The amended AB 1309 by Assemblyman Henry T. Perea (D-Fresno) was approved Wednesday by the Senate Labor and Industrial Relations Committee. “This bill was strengthened to ensure out-of-state non-specific injury claims have no business being filed in California, while we safeguard the rights of injured workers who are substantially employed here,” Perea said. The bill would also close the loophole that allows out-of-state athletes to place 100% of the cumulative trauma liability on California-based teams even if they played a small amount of time for that team and most of their career out of state. “The amended bill strikes a fair and equitable balance between protecting California’s employees and closing an egregious loophole that allows out-of-state claims to be filed in California,” said Ed Lamb, chief financial officer for the Los Angeles Clippers.

But critics say they still can’t support the measure. “We don’t understand why professional athletes are being singled out for disparate treatment as opposed to that for any other employee in the state of California,” says NFL Players Association Associate General Counsel Ned Ehrlich.

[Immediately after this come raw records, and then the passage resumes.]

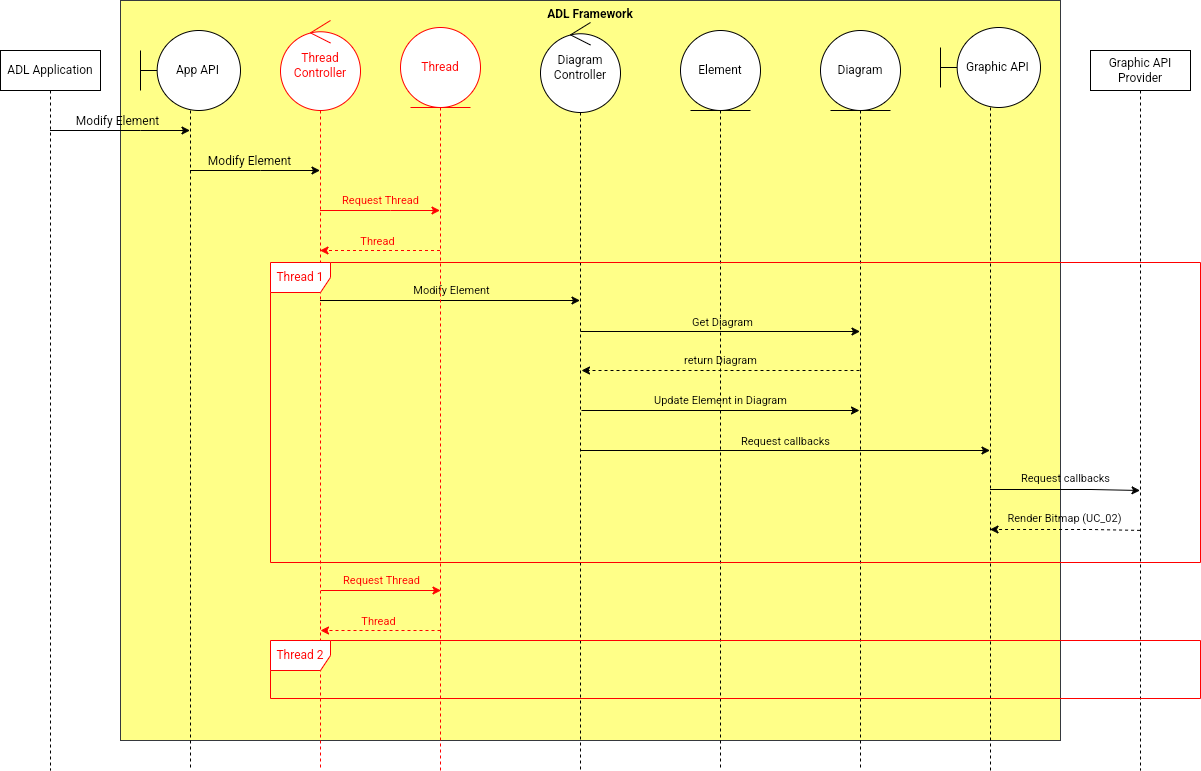
Earlier version of the draw.io export CA/CA1.drawio.png (phunm211/SW-Associate-Architecture). Source tidied: cells renumbered, new cells last; positions are measured from the earlier drawing's top-left corner, leaving out a move shared by most shapes.
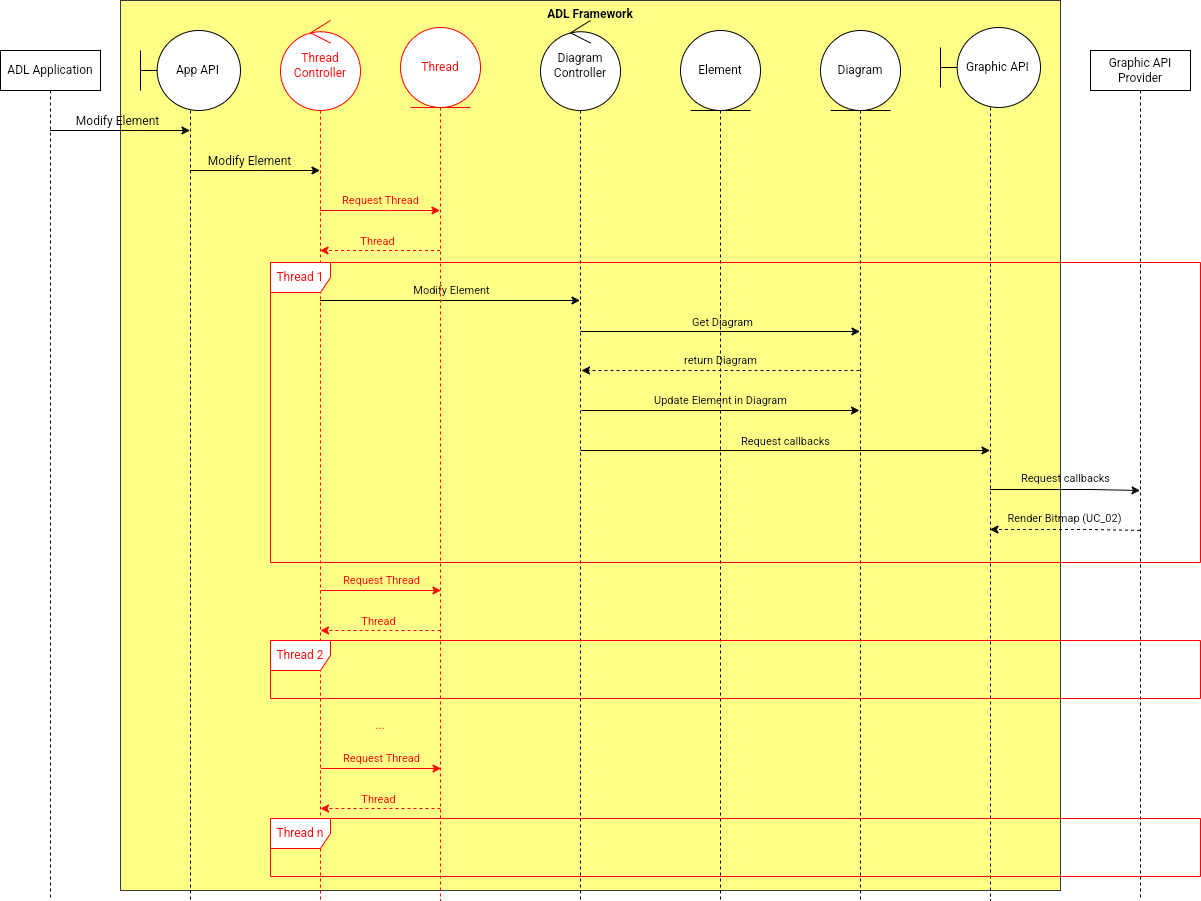
Above is the later version.

Diff of the diagram source:
```diff
@@ -3,10 +3,10 @@
     <mxCell id="0" />
     <mxCell id="1" parent="0" />
     <mxCell id="2" value="ADL Framework" style="rounded=0;whiteSpace=wrap;html=1;strokeColor=#36393d;align=center;verticalAlign=top;fontFamily=Helvetica;fontSize=12;fillColor=#ffff88;fontStyle=1;" parent="1" vertex="1">
-      <mxGeometry x="120" width="940" height="740" as="geometry" />
+      <mxGeometry x="120" width="940" height="890" as="geometry" />
     </mxCell>
     <mxCell id="3" value="Element" style="shape=umlLifeline;perimeter=lifelinePerimeter;whiteSpace=wrap;html=1;newEdgeStyle={&quot;curved&quot;:0,&quot;rounded&quot;:0};participant=umlEntity;strokeColor=default;align=center;verticalAlign=middle;fontFamily=Helvetica;fontSize=12;fontColor=default;fillColor=default;size=80;" parent="1" vertex="1">
-      <mxGeometry x="680" y="30" width="80" height="740" as="geometry" />
+      <mxGeometry x="680" y="30" width="80" height="870" as="geometry" />
     </mxCell>
     <mxCell id="4" style="rounded=0;jettySize=auto;html=1;fontFamily=Helvetica;fontSize=12;fontColor=default;" parent="1" edge="1" source="6" target="12">
       <mxGeometry relative="1" as="geometry">
@@ -21,7 +21,7 @@
       </mxGeometry>
     </mxCell>
     <mxCell id="6" value="ADL Application" style="shape=umlLifeline;perimeter=lifelinePerimeter;whiteSpace=wrap;html=1;outlineConnect=0;portConstraint=eastwest;newEdgeStyle={&quot;curved&quot;:0,&quot;rounded&quot;:0};" parent="1" vertex="1">
-      <mxGeometry y="50" width="100" height="720" as="geometry" />
+      <mxGeometry y="50" width="100" height="850" as="geometry" />
     </mxCell>
     <mxCell id="7" style="rounded=0;jettySize=auto;html=1;fontFamily=Helvetica;fontSize=12;fontColor=default;" parent="1" edge="1" source="12" target="27">
       <mxGeometry relative="1" as="geometry">
@@ -49,10 +49,10 @@
       </mxGeometry>
     </mxCell>
     <mxCell id="11" value="Diagram Controller" style="shape=umlLifeline;perimeter=lifelinePerimeter;whiteSpace=wrap;html=1;newEdgeStyle={&quot;curved&quot;:0,&quot;rounded&quot;:0};participant=umlControl;strokeColor=default;align=center;verticalAlign=middle;fontFamily=Helvetica;fontSize=12;fontColor=default;fillColor=default;size=90;" parent="1" vertex="1">
-      <mxGeometry x="540" y="22" width="80" height="748" as="geometry" />
+      <mxGeometry x="540" y="20" width="80" height="880" as="geometry" />
     </mxCell>
     <mxCell id="12" value="&amp;nbsp; &amp;nbsp; &amp;nbsp;App API" style="shape=umlLifeline;perimeter=lifelinePerimeter;whiteSpace=wrap;html=1;outlineConnect=0;portConstraint=eastwest;newEdgeStyle={&quot;curved&quot;:0,&quot;rounded&quot;:0};participant=umlBoundary;size=80;" parent="1" vertex="1">
-      <mxGeometry x="140" y="30" width="100" height="740" as="geometry" />
+      <mxGeometry x="140" y="30" width="100" height="870" as="geometry" />
     </mxCell>
     <mxCell id="13" style="rounded=0;jettySize=auto;html=1;" parent="1" edge="1" target="16">
       <mxGeometry relative="1" as="geometry">
@@ -74,7 +74,7 @@
       </mxGeometry>
     </mxCell>
     <mxCell id="16" value="Diagram" style="shape=umlLifeline;perimeter=lifelinePerimeter;whiteSpace=wrap;html=1;outlineConnect=0;portConstraint=eastwest;newEdgeStyle={&quot;curved&quot;:0,&quot;rounded&quot;:0};participant=umlEntity;strokeColor=default;align=center;verticalAlign=middle;fontFamily=Helvetica;fontSize=12;fontColor=default;fillColor=default;size=80;" parent="1" vertex="1">
-      <mxGeometry x="820" y="30" width="80" height="740" as="geometry" />
+      <mxGeometry x="820" y="30" width="80" height="870" as="geometry" />
     </mxCell>
     <mxCell id="17" style="rounded=0;jettySize=auto;html=1;dashed=1;exitX=0.935;exitY=0.893;exitDx=0;exitDy=0;exitPerimeter=0;" parent="1" edge="1" source="31">
       <mxGeometry relative="1" as="geometry">
@@ -90,7 +90,7 @@
       </mxGeometry>
     </mxCell>
     <mxCell id="19" value="Graphic API Provider" style="shape=umlLifeline;perimeter=lifelinePerimeter;whiteSpace=wrap;html=1;newEdgeStyle={&quot;curved&quot;:0,&quot;rounded&quot;:0};" parent="1" vertex="1">
-      <mxGeometry x="1090" y="50" width="100" height="720" as="geometry" />
+      <mxGeometry x="1090" y="50" width="100" height="850" as="geometry" />
     </mxCell>
     <mxCell id="20" style="rounded=0;jettySize=auto;html=1;entryX=0.935;entryY=0.76;entryDx=0;entryDy=0;entryPerimeter=0;" parent="1" edge="1" target="31">
       <mxGeometry relative="1" as="geometry">
@@ -106,7 +106,7 @@
       </mxGeometry>
     </mxCell>
     <mxCell id="22" value="&amp;nbsp; &amp;nbsp; &amp;nbsp;Graphic API" style="shape=umlLifeline;perimeter=lifelinePerimeter;whiteSpace=wrap;html=1;outlineConnect=0;portConstraint=eastwest;newEdgeStyle={&quot;curved&quot;:0,&quot;rounded&quot;:0};participant=umlBoundary;size=80;" parent="1" vertex="1">
-      <mxGeometry x="940" y="27" width="100" height="743" as="geometry" />
+      <mxGeometry x="940" y="27" width="100" height="873" as="geometry" />
     </mxCell>
     <mxCell id="23" value="return Diagram" style="rounded=0;orthogonalLoop=1;jettySize=auto;html=1;dashed=1;labelBackgroundColor=none;" parent="1" edge="1">
       <mxGeometry y="-10" relative="1" as="geometry">
@@ -133,7 +133,7 @@
       </mxGeometry>
     </mxCell>
     <mxCell id="27" value="Thread Controller" style="shape=umlLifeline;perimeter=lifelinePerimeter;whiteSpace=wrap;html=1;outlineConnect=0;portConstraint=eastwest;newEdgeStyle={&quot;curved&quot;:0,&quot;rounded&quot;:0};participant=umlControl;strokeColor=#FF0000;align=center;verticalAlign=middle;fontFamily=Helvetica;fontSize=12;fontColor=#FF0000;fillColor=default;size=90;" parent="1" vertex="1">
-      <mxGeometry x="280" y="20" width="80" height="750" as="geometry" />
+      <mxGeometry x="280" y="20" width="80" height="880" as="geometry" />
     </mxCell>
     <mxCell id="28" style="rounded=0;orthogonalLoop=1;jettySize=auto;html=1;dashed=1;fontColor=#FF0000;strokeColor=#FF0000;" parent="1" edge="1">
       <mxGeometry relative="1" as="geometry">
@@ -147,7 +147,7 @@
       </mxGeometry>
     </mxCell>
     <mxCell id="30" value="Thread" style="shape=umlLifeline;perimeter=lifelinePerimeter;whiteSpace=wrap;html=1;outlineConnect=0;portConstraint=eastwest;newEdgeStyle={&quot;curved&quot;:0,&quot;rounded&quot;:0};participant=umlEntity;strokeColor=#FF0000;align=center;verticalAlign=middle;fontFamily=Helvetica;fontSize=12;fontColor=#FF0000;fillColor=default;size=80;" parent="1" vertex="1">
-      <mxGeometry x="400" y="27" width="80" height="743" as="geometry" />
+      <mxGeometry x="400" y="27" width="80" height="873" as="geometry" />
     </mxCell>
     <mxCell id="31" value="&lt;font color=&quot;#ff0000&quot;&gt;Thread 1&lt;/font&gt;" style="shape=umlFrame;whiteSpace=wrap;html=1;strokeColor=#FF0000;" parent="1" vertex="1">
       <mxGeometry x="270" y="262" width="930" height="300" as="geometry" />
@@ -180,5 +180,36 @@
         <mxPoint x="2" y="-10" as="offset" />
       </mxGeometry>
     </mxCell>
+    <mxCell id="37" value="&lt;font color=&quot;#ff0000&quot;&gt;...&lt;/font&gt;" style="text;html=1;strokeColor=none;fillColor=none;align=center;verticalAlign=middle;whiteSpace=wrap;rounded=0;" parent="1" vertex="1">
+      <mxGeometry x="350" y="710" width="60" height="30" as="geometry" />
+    </mxCell>
+    <mxCell id="38" value="&lt;font color=&quot;#ff0000&quot;&gt;Thread n&lt;/font&gt;" style="shape=umlFrame;whiteSpace=wrap;html=1;strokeColor=#FF0000;" parent="1" vertex="1">
+      <mxGeometry x="270" y="818" width="930" height="58" as="geometry" />
+    </mxCell>
+    <mxCell id="39" style="rounded=0;orthogonalLoop=1;jettySize=auto;html=1;strokeColor=#FF0000;" parent="1" edge="1">
+      <mxGeometry relative="1" as="geometry">
+        <mxPoint x="320.5" y="768" as="sourcePoint" />
+        <mxPoint x="440.5" y="768" as="targetPoint" />
+        <Array as="points">
+          <mxPoint x="390.5" y="768" />
+        </Array>
+      </mxGeometry>
+    </mxCell>
+    <mxCell id="40" value="Request Thread" style="edgeLabel;html=1;align=center;verticalAlign=middle;labelBackgroundColor=none;fontColor=#FF0000;" parent="39" vertex="1">
+      <mxGeometry y="1" relative="1" as="geometry">
+        <mxPoint y="-10" as="offset" />
+      </mxGeometry>
+    </mxCell>
+    <mxCell id="41" style="rounded=0;orthogonalLoop=1;jettySize=auto;html=1;dashed=1;strokeColor=#FF0000;" parent="1" edge="1">
+      <mxGeometry relative="1" as="geometry">
+        <mxPoint x="440" y="808" as="sourcePoint" />
+        <mxPoint x="320" y="808" as="targetPoint" />
+      </mxGeometry>
+    </mxCell>
+    <mxCell id="42" value="&lt;font color=&quot;#ff0000&quot;&gt;Thread&lt;/font&gt;" style="edgeLabel;html=1;align=center;verticalAlign=middle;labelBackgroundColor=none;" parent="41" vertex="1">
+      <mxGeometry x="0.08" relative="1" as="geometry">
+        <mxPoint x="2" y="-10" as="offset" />
+      </mxGeometry>
+    </mxCell>
   </root>
 </mxGraphModel>
```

Senate President Pro Tem Darrell Steinberg (D-Sacramento) said the proposal would allow claims for cumulative trauma suffered over the course of a career as long as an athlete played at least two seasons for a professional team based in California. “The essence of the agreement is to limit the ability of athletes who have never played for a California team to use the cumulative trauma portion of the workers’ compensation law” to file a claim, Steinberg told reporters.The Times reported in February that California has paid millions of dollars in workers’ compensation claims to professional athletes, including some that played only a handful of games in the Golden State but spent their careers on out-of-state teams.

The bill must still be approved by the full Senate.